Activity = Your answer must be a single number: the count of lines in the records below that include the string "dụng".

[Change listing data]
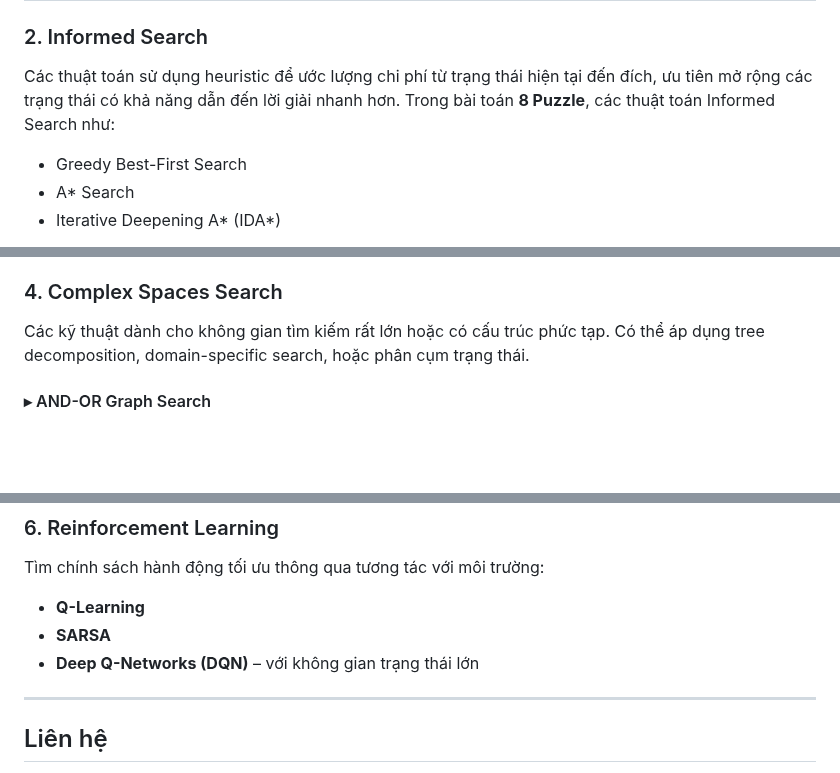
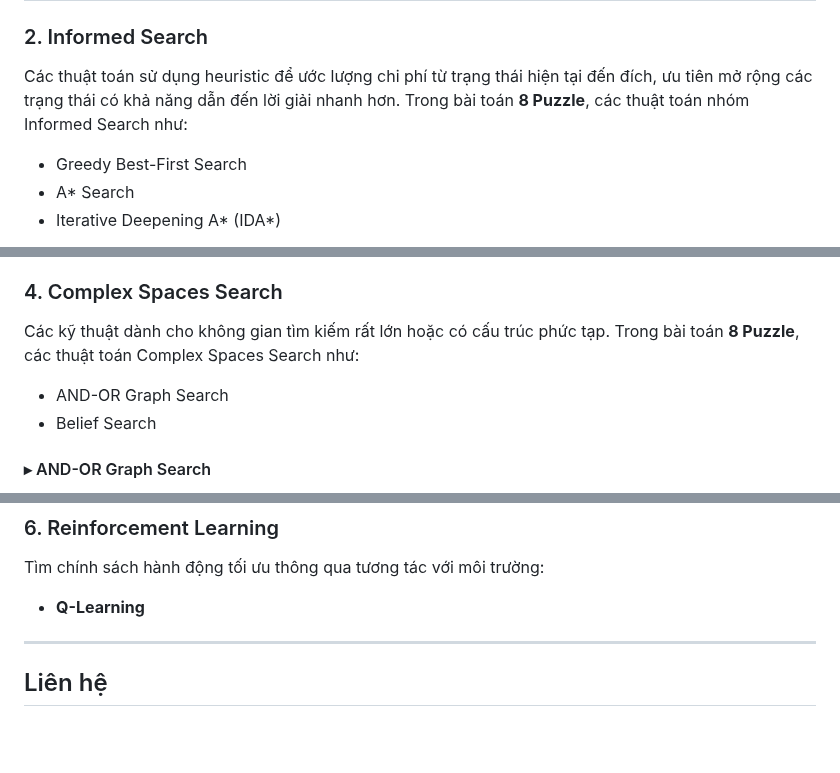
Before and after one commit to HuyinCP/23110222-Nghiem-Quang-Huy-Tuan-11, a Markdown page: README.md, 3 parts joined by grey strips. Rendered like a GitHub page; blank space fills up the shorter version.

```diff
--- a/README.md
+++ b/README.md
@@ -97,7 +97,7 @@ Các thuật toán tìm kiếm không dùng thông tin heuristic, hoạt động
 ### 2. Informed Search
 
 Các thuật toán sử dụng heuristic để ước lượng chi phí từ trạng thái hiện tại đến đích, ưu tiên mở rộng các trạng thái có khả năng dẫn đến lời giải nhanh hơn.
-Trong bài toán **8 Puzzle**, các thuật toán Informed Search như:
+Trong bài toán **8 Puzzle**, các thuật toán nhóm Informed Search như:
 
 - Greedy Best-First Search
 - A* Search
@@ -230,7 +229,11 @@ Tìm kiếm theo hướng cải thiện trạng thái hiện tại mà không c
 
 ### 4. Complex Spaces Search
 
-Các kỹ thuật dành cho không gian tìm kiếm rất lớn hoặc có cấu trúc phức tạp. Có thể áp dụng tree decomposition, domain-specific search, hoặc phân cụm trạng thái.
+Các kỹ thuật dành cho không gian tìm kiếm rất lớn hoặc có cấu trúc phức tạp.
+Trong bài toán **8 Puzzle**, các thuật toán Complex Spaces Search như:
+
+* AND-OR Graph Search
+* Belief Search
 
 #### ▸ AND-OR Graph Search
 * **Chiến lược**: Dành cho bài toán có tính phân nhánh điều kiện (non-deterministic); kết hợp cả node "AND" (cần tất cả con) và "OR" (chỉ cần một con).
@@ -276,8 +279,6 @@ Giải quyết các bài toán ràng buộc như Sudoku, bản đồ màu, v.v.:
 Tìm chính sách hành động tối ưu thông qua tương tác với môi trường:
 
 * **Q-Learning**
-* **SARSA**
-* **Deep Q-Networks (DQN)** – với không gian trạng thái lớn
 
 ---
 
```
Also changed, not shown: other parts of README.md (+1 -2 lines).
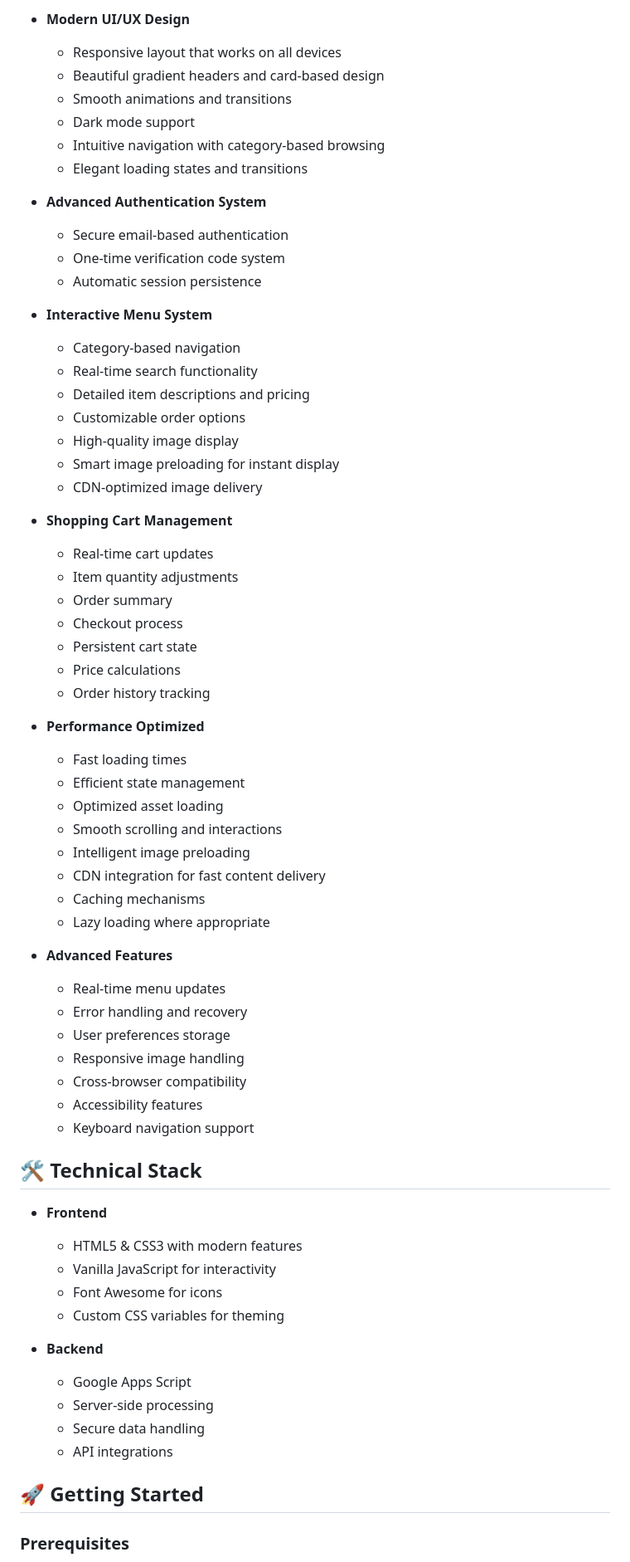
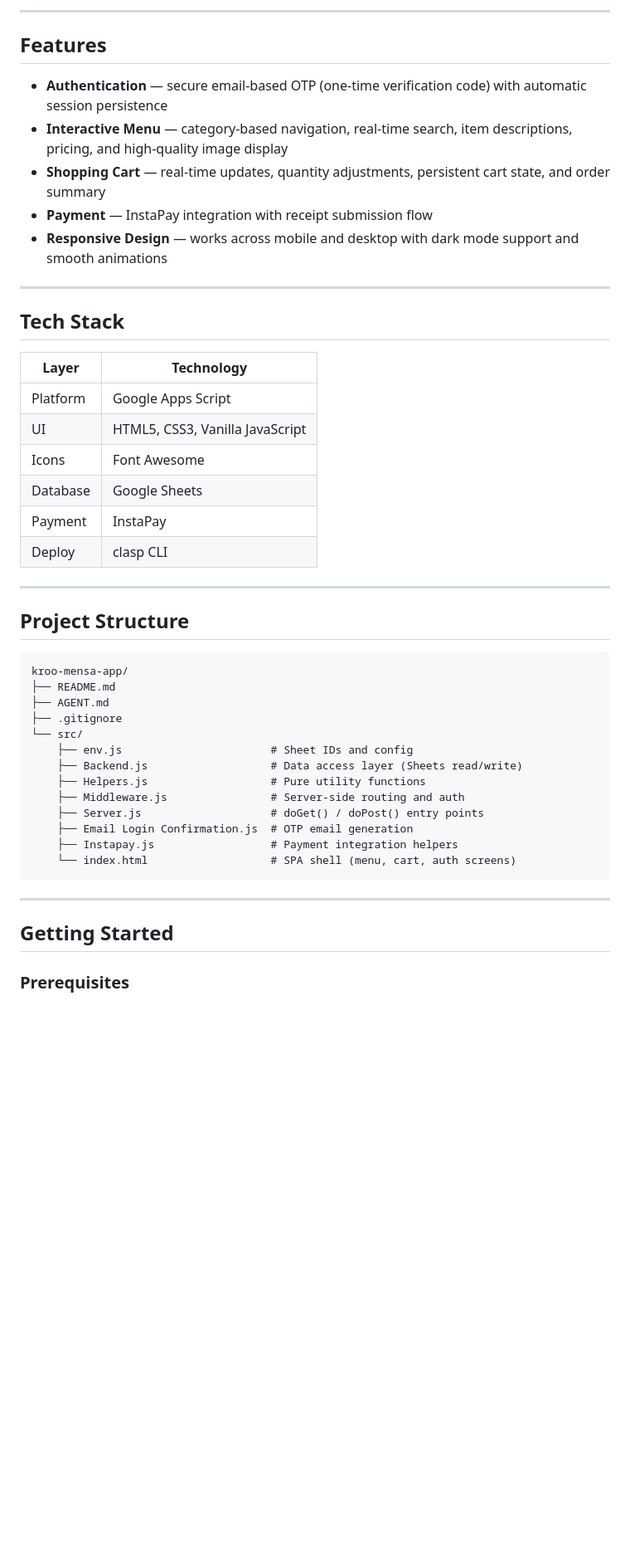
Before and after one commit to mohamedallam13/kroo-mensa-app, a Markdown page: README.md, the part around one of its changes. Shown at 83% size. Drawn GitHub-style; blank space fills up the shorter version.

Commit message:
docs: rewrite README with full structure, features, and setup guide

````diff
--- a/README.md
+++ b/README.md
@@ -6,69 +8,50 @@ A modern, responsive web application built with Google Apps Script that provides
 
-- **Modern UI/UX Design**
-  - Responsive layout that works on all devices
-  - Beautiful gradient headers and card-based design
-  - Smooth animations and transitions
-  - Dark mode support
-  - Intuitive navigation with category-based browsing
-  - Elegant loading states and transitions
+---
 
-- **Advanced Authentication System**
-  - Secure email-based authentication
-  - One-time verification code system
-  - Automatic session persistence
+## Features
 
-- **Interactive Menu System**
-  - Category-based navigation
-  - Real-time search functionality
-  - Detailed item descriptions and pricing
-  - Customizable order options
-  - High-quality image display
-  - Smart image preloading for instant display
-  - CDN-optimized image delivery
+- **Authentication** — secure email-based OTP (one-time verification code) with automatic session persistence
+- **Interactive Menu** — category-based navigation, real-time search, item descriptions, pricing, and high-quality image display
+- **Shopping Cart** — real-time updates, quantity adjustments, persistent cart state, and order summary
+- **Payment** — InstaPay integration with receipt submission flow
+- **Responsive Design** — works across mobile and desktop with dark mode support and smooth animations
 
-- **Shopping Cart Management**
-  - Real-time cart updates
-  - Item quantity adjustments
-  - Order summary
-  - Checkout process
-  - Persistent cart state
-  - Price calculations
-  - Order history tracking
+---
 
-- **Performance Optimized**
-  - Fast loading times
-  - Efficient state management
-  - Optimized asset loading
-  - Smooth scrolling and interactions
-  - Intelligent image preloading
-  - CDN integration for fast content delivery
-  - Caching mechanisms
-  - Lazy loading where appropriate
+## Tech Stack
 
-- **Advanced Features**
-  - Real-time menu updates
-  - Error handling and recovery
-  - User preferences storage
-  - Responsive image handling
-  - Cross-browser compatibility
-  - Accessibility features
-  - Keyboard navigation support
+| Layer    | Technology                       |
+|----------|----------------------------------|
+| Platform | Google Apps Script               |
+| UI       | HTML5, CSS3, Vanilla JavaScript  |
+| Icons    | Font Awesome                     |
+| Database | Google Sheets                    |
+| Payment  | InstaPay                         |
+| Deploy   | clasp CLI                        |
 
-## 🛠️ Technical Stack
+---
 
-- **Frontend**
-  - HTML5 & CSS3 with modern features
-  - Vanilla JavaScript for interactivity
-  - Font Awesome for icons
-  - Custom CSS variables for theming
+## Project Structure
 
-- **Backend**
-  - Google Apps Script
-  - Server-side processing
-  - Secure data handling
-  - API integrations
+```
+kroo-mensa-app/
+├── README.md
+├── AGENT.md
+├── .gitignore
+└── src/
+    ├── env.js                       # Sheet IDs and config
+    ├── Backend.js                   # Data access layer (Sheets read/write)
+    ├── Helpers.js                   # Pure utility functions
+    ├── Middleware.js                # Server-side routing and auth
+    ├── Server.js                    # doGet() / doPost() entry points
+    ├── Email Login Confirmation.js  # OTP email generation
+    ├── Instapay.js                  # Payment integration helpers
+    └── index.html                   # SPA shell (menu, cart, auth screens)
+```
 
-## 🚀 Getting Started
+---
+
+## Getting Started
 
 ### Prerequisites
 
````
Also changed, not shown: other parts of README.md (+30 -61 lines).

Exercise result = 2